Although we met so young, Corey had already made a mark for himself as a leader in high school. As captain of his school football team, he came out of the closet in 2000, making national news while retaining his team's leadership position. Corey has never avoided what's difficult in the expense of what's right.
I'm a Brooklynite, who lived in Manhattan's District 3 for five years, and remain an active member of each of its neighborhoods' cultural and political worlds, from the West Village to Hell's Kitchen. So, the idea of having a young, pragmatic progressive like Corey on the council is an opportunity that we as New Yorkers must take.
We know that Corey puts the work in, because we've seen it in the eight years he's served on Manhattan Community Board 4, including several years as the youngest chair in New York City. Corey demonstrates that government can make peoples' lives better, from the solid middle class to the marginalized and disenfranchised.

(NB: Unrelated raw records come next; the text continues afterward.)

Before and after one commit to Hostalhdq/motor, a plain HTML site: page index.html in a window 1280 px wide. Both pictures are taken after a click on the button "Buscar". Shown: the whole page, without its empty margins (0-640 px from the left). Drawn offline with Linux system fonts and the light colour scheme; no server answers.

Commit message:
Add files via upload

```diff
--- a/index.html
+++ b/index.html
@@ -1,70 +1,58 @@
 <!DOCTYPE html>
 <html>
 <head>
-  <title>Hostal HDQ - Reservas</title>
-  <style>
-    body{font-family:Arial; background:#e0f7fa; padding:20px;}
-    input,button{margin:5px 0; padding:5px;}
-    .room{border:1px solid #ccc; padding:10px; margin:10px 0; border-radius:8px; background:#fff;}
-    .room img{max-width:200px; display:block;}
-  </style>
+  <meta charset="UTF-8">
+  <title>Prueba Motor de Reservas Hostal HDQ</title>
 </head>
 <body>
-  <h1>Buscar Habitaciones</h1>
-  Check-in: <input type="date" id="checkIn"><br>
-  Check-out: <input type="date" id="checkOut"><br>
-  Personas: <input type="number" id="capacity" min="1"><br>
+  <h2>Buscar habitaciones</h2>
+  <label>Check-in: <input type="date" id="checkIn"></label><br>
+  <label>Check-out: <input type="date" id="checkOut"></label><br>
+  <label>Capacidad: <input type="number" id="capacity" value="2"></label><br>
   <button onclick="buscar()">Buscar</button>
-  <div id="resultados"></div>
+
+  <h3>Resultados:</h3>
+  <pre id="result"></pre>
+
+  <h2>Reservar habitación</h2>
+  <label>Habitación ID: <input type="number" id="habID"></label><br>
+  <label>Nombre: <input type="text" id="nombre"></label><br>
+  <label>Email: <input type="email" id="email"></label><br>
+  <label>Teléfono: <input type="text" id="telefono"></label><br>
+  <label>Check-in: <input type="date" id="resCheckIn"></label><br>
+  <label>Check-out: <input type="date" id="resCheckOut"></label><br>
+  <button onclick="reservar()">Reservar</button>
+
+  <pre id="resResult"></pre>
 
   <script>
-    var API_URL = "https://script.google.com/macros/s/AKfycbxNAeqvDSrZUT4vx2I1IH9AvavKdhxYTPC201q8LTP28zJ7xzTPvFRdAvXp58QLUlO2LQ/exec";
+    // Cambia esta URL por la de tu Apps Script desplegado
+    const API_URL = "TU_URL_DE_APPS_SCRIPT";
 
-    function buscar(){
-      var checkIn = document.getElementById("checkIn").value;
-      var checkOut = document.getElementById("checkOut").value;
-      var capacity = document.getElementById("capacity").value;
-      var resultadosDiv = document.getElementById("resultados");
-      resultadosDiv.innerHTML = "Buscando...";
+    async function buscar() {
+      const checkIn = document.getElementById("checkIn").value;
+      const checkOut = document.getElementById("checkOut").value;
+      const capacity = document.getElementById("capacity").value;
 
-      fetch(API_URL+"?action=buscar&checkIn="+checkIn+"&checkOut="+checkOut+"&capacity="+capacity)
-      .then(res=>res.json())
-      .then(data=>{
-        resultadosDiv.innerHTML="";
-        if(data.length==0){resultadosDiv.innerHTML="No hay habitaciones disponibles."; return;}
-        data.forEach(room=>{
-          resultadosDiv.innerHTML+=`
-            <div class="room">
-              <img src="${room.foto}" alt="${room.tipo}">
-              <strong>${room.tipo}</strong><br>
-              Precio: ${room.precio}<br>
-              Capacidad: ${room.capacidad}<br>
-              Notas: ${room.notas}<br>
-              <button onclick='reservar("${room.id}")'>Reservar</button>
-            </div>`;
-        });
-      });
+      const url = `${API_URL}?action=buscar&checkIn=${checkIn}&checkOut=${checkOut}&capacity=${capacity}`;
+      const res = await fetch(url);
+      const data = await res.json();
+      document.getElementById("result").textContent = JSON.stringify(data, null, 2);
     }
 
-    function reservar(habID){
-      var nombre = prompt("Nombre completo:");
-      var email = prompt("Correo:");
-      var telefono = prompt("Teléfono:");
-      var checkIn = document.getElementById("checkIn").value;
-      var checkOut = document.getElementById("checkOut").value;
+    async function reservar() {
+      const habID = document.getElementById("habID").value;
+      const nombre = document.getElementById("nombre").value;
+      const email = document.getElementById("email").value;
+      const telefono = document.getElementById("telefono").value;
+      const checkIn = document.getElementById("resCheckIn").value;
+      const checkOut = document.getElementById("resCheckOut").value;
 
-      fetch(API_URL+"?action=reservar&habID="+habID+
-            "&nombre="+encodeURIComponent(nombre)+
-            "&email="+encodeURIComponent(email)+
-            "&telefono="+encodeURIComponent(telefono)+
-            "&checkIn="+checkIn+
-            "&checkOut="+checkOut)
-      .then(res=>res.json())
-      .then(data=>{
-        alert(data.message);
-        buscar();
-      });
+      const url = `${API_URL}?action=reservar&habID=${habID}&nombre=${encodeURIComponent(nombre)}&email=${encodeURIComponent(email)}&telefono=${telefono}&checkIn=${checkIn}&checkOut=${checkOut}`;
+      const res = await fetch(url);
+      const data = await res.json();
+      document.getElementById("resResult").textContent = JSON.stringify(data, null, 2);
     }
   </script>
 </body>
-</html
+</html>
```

In Corey, we see what a Millennial brings to the table as a councilmember. During Hurricane Sandy, Corey proved his digital credentials by instantly reporting over Facebook and Twitter the latest storm and recovery news. He reached tens of thousands of local residents with his updates, spurring volunteer action and empowering New Yorkers with safety information. I know digital and am proud to say that Corey didn't even have to be elected, before adding serious value to our community.

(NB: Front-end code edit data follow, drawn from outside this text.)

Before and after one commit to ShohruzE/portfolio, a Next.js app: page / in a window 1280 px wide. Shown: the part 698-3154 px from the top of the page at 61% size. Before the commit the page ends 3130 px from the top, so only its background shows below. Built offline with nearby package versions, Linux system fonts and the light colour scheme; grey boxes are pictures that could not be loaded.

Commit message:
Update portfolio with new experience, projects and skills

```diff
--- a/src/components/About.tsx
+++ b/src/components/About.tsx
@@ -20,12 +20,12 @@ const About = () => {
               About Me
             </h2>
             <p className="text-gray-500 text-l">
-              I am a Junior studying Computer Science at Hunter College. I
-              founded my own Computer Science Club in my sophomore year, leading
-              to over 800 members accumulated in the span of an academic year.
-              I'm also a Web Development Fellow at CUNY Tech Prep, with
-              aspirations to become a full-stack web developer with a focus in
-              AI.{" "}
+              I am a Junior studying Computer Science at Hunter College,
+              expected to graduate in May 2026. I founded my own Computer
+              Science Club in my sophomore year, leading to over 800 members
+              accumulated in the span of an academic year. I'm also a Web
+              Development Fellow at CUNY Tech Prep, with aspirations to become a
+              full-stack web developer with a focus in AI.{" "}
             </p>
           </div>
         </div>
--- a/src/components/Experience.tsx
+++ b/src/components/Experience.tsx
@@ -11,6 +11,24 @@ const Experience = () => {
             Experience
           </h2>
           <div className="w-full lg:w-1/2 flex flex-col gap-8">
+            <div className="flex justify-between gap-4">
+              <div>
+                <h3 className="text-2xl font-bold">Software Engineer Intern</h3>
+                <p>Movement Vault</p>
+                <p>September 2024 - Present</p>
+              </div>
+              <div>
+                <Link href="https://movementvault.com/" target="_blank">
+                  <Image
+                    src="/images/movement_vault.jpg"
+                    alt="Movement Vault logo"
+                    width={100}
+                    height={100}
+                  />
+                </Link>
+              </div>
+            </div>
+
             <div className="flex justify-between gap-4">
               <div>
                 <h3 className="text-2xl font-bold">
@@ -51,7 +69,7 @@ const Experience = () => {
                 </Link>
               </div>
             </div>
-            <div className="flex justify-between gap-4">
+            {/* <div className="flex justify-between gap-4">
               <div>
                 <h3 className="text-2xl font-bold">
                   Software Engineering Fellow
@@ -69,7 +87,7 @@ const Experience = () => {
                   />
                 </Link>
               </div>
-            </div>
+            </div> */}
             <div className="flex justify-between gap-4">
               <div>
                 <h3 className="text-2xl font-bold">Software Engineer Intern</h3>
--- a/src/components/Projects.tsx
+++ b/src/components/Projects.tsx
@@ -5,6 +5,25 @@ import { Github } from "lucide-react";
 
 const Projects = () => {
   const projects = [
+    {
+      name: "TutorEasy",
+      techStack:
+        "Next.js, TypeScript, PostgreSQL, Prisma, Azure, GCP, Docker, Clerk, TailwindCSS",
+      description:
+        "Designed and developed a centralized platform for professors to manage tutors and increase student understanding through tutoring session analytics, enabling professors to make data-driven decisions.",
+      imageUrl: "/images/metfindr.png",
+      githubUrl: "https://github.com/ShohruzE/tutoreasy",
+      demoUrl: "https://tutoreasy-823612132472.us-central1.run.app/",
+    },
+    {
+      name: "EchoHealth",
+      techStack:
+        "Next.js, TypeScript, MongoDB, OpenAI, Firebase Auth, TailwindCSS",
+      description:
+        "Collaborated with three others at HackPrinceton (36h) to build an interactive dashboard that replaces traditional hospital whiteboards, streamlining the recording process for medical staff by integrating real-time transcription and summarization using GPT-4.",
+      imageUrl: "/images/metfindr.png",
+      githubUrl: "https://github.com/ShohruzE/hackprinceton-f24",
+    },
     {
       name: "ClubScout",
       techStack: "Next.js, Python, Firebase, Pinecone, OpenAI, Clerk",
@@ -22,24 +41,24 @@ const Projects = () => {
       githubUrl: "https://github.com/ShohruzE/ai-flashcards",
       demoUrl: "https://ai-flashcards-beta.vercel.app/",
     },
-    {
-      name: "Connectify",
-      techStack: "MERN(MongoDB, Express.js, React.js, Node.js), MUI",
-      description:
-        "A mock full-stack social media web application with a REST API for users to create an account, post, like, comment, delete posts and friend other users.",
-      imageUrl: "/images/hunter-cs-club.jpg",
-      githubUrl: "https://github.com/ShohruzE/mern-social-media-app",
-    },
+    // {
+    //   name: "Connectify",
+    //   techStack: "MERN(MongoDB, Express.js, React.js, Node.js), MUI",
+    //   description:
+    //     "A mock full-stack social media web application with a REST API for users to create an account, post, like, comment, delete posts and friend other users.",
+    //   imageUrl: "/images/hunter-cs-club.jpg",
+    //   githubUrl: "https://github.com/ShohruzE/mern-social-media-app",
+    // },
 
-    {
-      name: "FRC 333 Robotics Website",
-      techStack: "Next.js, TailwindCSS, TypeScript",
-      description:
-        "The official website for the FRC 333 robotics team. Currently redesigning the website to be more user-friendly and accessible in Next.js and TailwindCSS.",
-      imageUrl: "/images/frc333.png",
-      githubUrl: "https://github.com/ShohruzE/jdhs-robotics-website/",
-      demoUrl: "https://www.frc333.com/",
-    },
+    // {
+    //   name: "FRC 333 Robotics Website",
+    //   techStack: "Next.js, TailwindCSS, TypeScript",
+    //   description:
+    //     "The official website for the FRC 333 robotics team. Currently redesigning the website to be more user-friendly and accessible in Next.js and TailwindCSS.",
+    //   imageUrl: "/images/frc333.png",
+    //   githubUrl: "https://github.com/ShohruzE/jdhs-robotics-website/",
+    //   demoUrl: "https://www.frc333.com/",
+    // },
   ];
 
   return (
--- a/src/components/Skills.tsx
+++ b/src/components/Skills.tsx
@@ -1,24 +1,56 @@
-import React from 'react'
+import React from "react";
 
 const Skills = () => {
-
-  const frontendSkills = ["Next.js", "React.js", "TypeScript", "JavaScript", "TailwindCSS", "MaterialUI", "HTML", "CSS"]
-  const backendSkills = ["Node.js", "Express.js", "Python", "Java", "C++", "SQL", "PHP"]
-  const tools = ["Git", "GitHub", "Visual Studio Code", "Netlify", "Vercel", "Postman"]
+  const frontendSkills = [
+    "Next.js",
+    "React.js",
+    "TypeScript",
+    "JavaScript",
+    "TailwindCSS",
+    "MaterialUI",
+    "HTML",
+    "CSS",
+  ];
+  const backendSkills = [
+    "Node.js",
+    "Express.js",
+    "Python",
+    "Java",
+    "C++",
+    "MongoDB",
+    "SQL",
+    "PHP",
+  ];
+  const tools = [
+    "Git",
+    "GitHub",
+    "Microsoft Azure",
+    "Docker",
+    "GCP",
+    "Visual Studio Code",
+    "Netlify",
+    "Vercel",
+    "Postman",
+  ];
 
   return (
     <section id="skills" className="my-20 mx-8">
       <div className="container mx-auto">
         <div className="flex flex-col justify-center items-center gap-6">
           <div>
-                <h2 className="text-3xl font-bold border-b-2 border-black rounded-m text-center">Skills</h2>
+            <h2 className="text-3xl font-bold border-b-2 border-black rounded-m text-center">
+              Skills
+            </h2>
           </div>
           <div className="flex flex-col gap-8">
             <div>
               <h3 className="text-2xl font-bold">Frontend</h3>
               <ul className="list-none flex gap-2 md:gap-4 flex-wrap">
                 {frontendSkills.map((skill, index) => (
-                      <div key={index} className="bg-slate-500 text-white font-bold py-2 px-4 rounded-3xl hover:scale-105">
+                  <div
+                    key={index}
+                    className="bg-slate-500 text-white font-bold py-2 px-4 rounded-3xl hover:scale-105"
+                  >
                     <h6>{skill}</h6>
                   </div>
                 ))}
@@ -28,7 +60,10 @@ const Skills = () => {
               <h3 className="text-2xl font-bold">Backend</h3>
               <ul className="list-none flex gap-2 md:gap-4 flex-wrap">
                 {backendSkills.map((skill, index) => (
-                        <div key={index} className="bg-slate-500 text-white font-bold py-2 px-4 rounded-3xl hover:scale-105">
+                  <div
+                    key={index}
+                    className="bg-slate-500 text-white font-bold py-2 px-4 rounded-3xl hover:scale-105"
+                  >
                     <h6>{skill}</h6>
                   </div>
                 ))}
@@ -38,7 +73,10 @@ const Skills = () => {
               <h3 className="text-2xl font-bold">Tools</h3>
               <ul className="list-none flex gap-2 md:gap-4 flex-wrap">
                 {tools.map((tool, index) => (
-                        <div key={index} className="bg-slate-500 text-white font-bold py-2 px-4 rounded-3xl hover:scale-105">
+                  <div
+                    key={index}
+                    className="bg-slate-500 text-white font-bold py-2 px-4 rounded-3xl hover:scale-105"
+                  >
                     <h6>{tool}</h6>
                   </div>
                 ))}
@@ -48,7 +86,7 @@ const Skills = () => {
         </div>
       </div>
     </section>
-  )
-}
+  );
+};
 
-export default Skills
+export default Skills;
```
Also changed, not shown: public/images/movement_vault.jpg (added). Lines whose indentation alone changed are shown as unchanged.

I've fought for equality for years, by co-founding The Four 2012 and working closely with human rights organizations including The Ali Forney Center and All Out. I know that Corey is more than an LGBT ally -- he's a leader. He serves on the board of The Ali Forney Center, has worked full time at GLAAD, and has knocked on doors in states around the country to support Barack Obama and pass marriage equality. As a councilperson, we'll gain a strong activist.
Corey is the right person at the right time to represent NYC Council District 3. I know he'll be a reliable liberal voice for the middle class, justice and common sense. How lucky we'd all be if he had a seat in the New York City Council and I'm proud to support him.
Visit Corey2013.com to get involved and connect with him over Facebook and Twitter.
Follow Ryan J. Davis on Twitter: www.twitter.com/RyanNewYork